Records contained in a dataset
=== Begin Enclosure ===
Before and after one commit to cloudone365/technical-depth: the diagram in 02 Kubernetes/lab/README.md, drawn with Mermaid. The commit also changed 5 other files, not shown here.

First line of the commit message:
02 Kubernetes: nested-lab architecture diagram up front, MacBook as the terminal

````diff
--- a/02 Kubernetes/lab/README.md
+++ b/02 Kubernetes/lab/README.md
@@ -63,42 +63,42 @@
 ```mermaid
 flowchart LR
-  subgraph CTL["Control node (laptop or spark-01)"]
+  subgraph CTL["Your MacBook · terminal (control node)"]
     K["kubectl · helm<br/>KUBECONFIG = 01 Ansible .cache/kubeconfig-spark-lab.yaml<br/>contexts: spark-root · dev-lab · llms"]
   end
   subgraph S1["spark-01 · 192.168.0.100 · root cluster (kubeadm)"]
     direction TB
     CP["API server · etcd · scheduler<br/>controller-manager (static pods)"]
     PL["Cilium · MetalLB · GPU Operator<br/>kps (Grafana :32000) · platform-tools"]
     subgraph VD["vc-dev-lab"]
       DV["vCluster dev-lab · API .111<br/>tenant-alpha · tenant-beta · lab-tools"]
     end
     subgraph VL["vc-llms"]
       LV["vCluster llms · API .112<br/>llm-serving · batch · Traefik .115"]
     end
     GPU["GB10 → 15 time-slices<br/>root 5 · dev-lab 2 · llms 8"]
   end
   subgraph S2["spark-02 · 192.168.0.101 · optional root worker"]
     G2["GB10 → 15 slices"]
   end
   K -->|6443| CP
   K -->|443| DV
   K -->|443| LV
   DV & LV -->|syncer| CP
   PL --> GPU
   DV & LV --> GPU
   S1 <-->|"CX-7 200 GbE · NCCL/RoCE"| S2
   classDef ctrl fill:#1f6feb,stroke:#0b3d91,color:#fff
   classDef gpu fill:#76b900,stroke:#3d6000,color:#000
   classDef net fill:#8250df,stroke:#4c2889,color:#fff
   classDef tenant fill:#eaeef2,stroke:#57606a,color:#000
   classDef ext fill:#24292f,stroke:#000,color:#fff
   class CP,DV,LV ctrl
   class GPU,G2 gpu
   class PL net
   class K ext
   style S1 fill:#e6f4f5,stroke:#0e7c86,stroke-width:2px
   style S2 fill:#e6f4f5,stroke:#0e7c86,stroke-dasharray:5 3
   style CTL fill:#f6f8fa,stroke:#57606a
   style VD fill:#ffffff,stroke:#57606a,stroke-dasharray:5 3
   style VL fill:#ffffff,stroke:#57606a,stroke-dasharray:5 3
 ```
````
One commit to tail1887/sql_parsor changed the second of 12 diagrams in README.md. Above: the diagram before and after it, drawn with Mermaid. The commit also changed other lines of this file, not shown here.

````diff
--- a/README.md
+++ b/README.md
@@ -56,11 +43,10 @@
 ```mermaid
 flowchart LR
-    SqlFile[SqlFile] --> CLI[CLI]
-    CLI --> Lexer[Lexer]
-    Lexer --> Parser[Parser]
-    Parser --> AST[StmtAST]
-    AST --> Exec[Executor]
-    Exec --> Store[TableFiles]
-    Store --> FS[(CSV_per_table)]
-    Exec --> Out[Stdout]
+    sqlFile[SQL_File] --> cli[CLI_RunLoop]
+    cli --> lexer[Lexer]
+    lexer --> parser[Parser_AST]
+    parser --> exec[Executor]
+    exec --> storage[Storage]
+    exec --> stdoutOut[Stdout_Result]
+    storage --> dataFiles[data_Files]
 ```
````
=== End Enclosure ===
> Action item:
Only a number is expected here: the tally of lines above that contain "subgraph". Please write nothing more.

> Result for this task:
6